-- Supplied records follows --
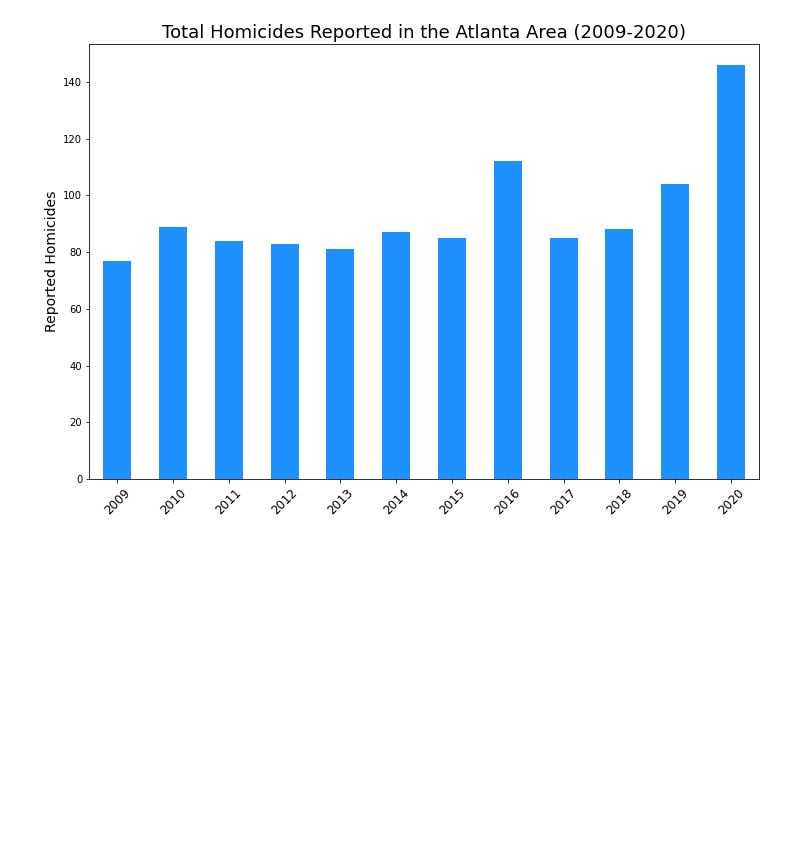
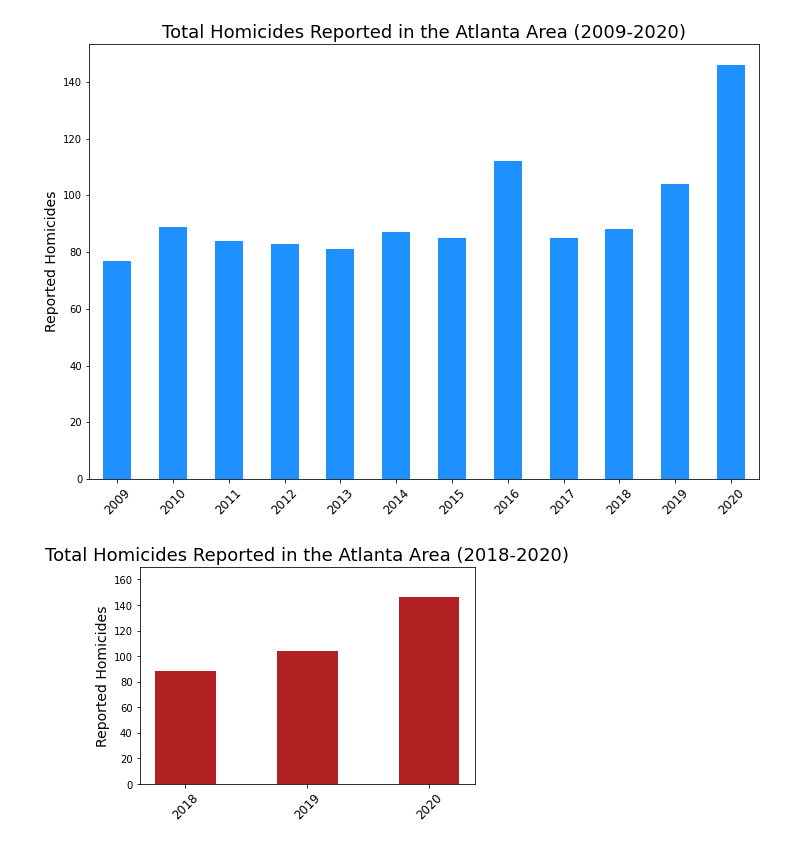
Before and after one commit to cayelsie/Crime-trends-in-Atlanta, a Jupyter notebook: Kelly_crime_data.ipynb, the cells around one changed output. Saved outputs shown, nothing was run; the diff lists cells and outputs as text; code cells hidden in the pictures; blank space fills up the shorter version.

```diff
--- a/Kelly/Kelly_crime_data.ipynb
+++ b/Kelly_crime_data.ipynb
@@ -894,3 +904,21 @@ plt.xticks(fontsize = 12)
 plt.show()
 # %% [output]
 [figure]
+# %%
+#Homicides went up in 2020, focus on & pull only homicides
+homicide_df = good_time_df.loc[(good_time_df["UC2_Literal"]=="HOMICIDE")]
+
+
+#Get overall number of homicides reported per year
+homicide_counts = homicide_df["occur_year"].value_counts()
+
+
+#Sort the series by the year, which is the index in this case
+homicide_sort = homicide_counts.sort_index(ascending = True)
+
+#Convert to df and add a separate index column
+homicide_sort_df = pd.DataFrame(homicide_sort).reset_index()
+
+#Rename columns
+homicide_sort_df = homicide_sort_df.rename(columns={"index": "Year", "occur_year": "Reported Homicides"})
+homicide_sort_df
@@ -930,0 +1007,23 @@ three_years_homicide_df =homicide_sort[(homicide_sort["occur_year"]==2018) |(hom
+# %%
+#Just pull 2018, 2019, 2020 for a more concentrated comparison of homicides
+three_years_homicide = homicide_sort_df[(homicide_sort_df["Year"]==2018) |(homicide_sort_df["Year"]==2019)
+                                        | (homicide_sort_df["Year"]==2020)]
+
+
+#Set the chart type as bar, x-axis is the year, y is the number of burglaries, set color and width of bars
+plt.bar(three_years_homicide["Year"], three_years_homicide["Reported Homicides"], color = 'firebrick', align='center', width=0.5)
+
+#Set placement of tick marks - just doing a pandas plot puts half year tick marks as well....
+plt.xticks(three_years_homicide["Year"], rotation = 45, fontsize = (12))
+
+#Add title and labels for each axis and set font size. Also set tick labels to sit at 45 degrees
+plt.title("Total Homicides Reported in the Atlanta Area (2018-2020)", fontsize = (18))
+plt.ylabel("Reported Homicides", fontsize = (14))
+plt.xticks(rotation = 45, fontsize = (12))
+
+#Set y limits for more room atop bars
+plt.ylim(0,170)
+
+plt.show()
+# %% [output]
+[figure, added]
```
Also changed, not shown: parts of 82 cells of this notebook, 10 other files.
-- Supplied records concluded --
Goal of the exercise – Above are some records. Count the lines among them with the word "fontsize", and answer with the number only.

Solution to this task – 5